As a student at the technical college for toys from 1964 to1967, her teacher, Helene Haeusler, encouraged her to design her first toy animals, meant for disabled children with their robust and simple style. „Toys for children with special needs must fulfil certain criteria. The fact that they are being designed to help these children to develop their physical and mental abilities does not mean that they have to look differently.“ Renate Müller says about her design concept basing on simple forms and materials she has been faithfully following for decades (Renate Müller, Toys +Design, ed. By E. Snyderman, Z. Myers, 2010, p. 16). Gunny and leather patches in red and light-blue invite children to touch and caress the toys, the handles make it possible to carry them easily. The designer got her inspiration from the pedagogical principles of Friedrich Froebel, who had opened the first Kindergarten in 1840 and by the works of Walter Gropius, the founder of the Bauhaus.
The designer’s interest in toys was almost innate. Already as a child, Renate was allowed to help her father, Hubert Josef Leven in his toy factory. Toys had been manufactured in Sonneberg since the 19th century and prior to the First World War 20% of the toys offered in the global market came from this city in Thuringia. After having finished her studies, Renate joined her parents at the toy factory and created therapeutical toys. The first models, ready for serial production were a duck, a rhino and a dice that were exhibited at the Leipzig Fair in 1967. In collaboration with physicians and therapists, she expanded her array of figures that had gotten very popular at Kindergartens. After her father’s toy factory got nationalised in 1972, Renate Müller continued to design for the successor VEB Therapeutisches Spielzeug (later VEB Vereinigte Spielwarenwerke Sonni). In 1974, the designer completed a qualifying seminar at Burg Giebichenstein, the college for Industrial Design. In 1976 she was admitted to the artist’s association of the GDR.

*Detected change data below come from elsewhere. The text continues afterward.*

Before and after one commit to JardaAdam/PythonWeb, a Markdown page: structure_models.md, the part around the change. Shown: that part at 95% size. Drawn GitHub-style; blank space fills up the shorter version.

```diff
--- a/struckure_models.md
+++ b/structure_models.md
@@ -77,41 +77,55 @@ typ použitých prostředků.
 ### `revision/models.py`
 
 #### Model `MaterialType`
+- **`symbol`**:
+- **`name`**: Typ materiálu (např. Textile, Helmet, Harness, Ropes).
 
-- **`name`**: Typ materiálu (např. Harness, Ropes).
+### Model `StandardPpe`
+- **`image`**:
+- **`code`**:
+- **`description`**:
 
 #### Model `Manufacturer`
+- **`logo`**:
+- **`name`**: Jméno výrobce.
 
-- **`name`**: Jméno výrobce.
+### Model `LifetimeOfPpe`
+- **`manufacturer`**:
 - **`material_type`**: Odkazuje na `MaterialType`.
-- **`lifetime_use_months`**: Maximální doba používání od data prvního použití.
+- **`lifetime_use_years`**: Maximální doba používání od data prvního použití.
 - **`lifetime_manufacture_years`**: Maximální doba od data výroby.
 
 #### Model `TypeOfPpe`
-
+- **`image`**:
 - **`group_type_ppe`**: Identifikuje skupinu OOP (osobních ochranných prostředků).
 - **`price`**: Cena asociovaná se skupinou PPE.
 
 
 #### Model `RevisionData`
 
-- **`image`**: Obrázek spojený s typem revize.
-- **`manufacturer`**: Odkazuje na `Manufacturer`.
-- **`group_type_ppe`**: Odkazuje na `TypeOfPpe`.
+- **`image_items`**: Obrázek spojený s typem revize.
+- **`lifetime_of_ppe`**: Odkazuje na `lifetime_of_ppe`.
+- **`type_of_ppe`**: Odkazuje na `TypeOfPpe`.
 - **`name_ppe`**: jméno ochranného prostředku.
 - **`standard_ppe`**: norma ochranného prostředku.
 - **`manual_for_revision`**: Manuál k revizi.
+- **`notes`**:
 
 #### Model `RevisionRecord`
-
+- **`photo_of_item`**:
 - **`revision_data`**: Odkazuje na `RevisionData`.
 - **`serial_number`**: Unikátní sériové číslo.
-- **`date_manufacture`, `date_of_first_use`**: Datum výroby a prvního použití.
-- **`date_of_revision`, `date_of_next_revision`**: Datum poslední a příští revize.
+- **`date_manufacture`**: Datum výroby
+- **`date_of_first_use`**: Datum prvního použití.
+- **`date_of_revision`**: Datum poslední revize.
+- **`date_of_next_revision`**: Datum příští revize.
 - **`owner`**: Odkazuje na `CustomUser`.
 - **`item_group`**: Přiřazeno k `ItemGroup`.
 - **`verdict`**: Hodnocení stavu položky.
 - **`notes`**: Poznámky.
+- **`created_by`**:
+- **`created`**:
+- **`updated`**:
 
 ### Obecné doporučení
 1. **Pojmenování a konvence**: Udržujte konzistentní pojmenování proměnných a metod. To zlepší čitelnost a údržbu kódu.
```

In 1978 Renate Müller went free-lance and was able to create numerous playgrounds. From 1982 she taught ‚Creating toys of fabric’ at the Sonneberg school of engineers. After the fall of the Berlin wall, the award-winning designer was able to buy back her copyrights of her models and founded her new workshop „Spielzeug + Design“. Since then, she has been manufacturing all her models by hand and even repairs her old ones, as many of the animals bring joy to the third generation of children. In our auction, you find classics like the hippo (lot 232) or the rhino (lots 229, 231) and a therapeutical lot of five bowling pins (lot 230). Enjoy!
Stephanie Häfele B. A.
Aalto, Alvar (1898 - 1976)
The Marie and David Cooper Collection of Fine Art Deco Sculpture
Gallé, Emile (1846 – 1904)
Gambone, Bruno (born 1936)
‚Intercalaire’ - Painting between layers
Hans-Agne Jakobsson (1919 - 2009)
Pâte de verre
The Rozenburg Eggshell Porcelain
Sarfatti, Gino (1912-1985)
Sottsass, Ettore (1917-2009)
Tiffany, Louis Comfort (1848 – 1933)
Van de Velde, Henry (1863-1957)
Vuitton, Louis (1821-1892)